by Jess Clackum
It takes pioneers to force change. Herbert and Mildred would play their part in the years ahead. But in those early days, they didn't see themselves as trailblazers. They were young and in love.
Their rendezvous point: 3,000 feet above a bridge at Lake Martin, 25 miles away from base. He'd fly a repaired AT6 trainer. She'd be in a much slower Piper J-3 Cub.
The two would become known as Tuskegee's "First Couple".
Herbert earned his wings as a Second Lieutenant. He flew 77 missions with the Tuskegee Airmen during WWII and served 27 years in the US Air Force. He earned his Bachelors and Masters Degrees in Education from the Tuskegee Institute. Upon his retirement from a distinguished military career, he served Tuskegee Institute in a variety of positions including Associate Dean.

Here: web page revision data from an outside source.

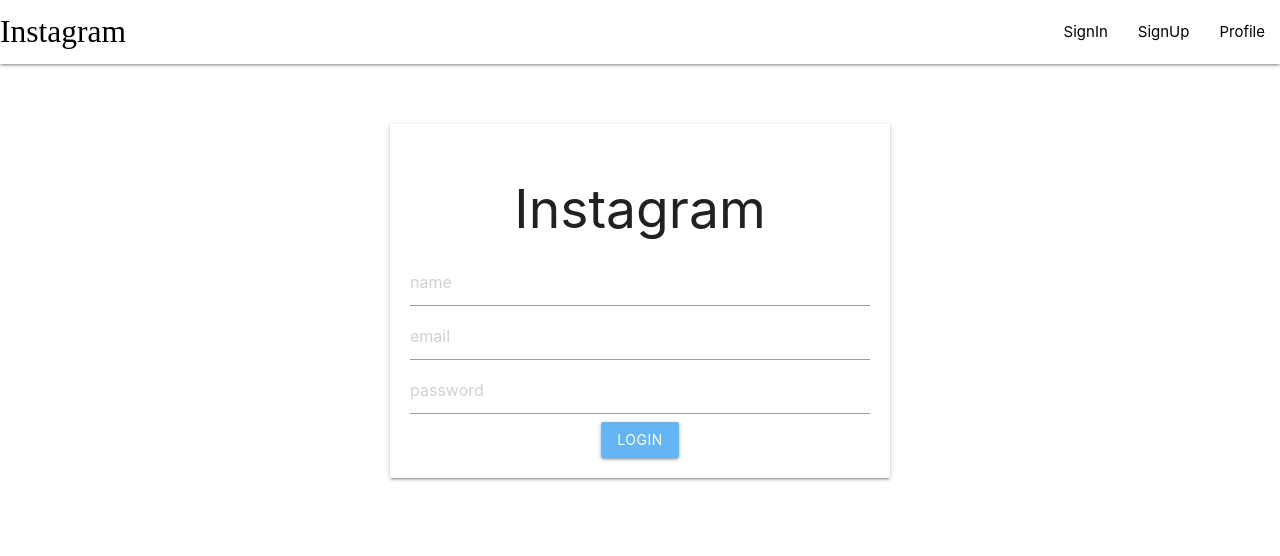
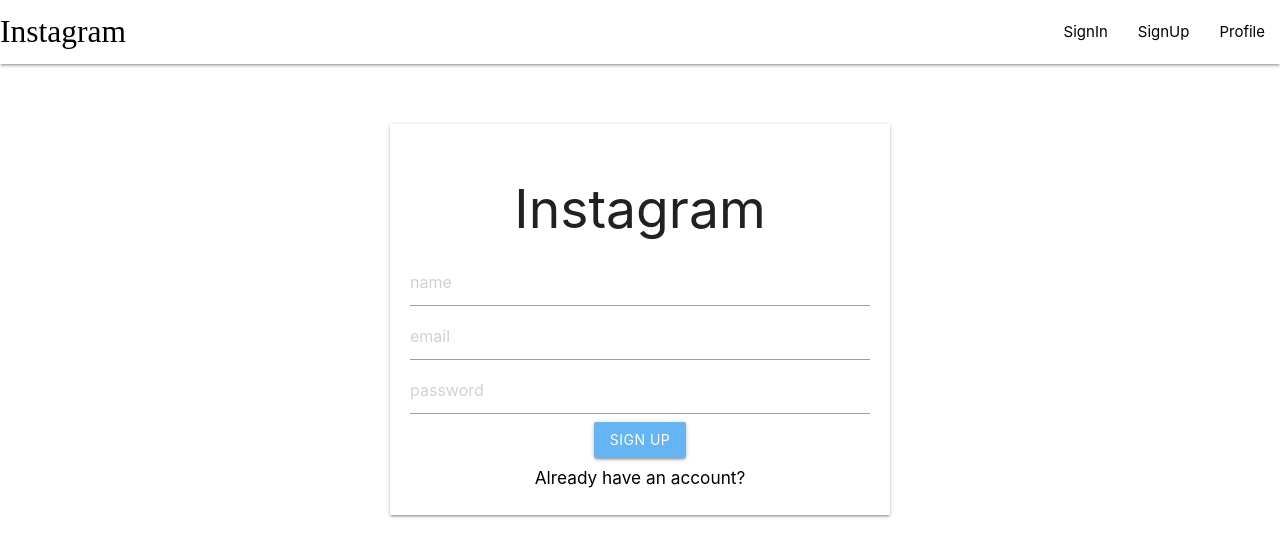
Before and after one commit to dimanranawaka/MERN_Stack_Social_Site, a React (Create React App) app in the folder client/: page /SignUp in a window 1280 px wide. Shown: the top 556 px of the page. Built offline with nearby package versions, Linux system fonts and the light colour scheme; a web font is replaced by a local one.

Commit message:
signUp Ui

```diff
--- a/client/src/components/screens/SignUp.js
+++ b/client/src/components/screens/SignUp.js
@@ -1,4 +1,5 @@
 import React from 'react';
+import {Link} from 'react-router-dom';
 
 const SignUp = () => {
 
@@ -11,8 +12,11 @@
                 <input type="text" placeholder="password" />
 
                 <button className="btn waves-effect waves-light #64b5f6 blue lighten-2">
-                    Login
+                    Sign Up
                 </button>
+                <h6>
+                    <Link to="/SignIn">Already have an account?</Link>
+                </h6>
             </div>
         </div>
     );
```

Mildred earned her pilot’s license in 1941, becoming the first black woman in Alabama to do so. To this day, she is counted among the history-making Tuskegee Airmen. While Mildred was denied admission to the Women Airforce Service Pilots (WASP) because of her race, she was not deterred from flying. She taught and mentored African-American fighter pilots. Seventy years after she’d earned her license, Mildred was recognized as a member of the WASP and received a medal with the inscription: “The First Women in History to Fly America.”
Herbert and Mildred were happily married for 69 years until Mildred passed away on October 26, 2011. Herbert followed her on November 8, 2012.
We honor their service to our country!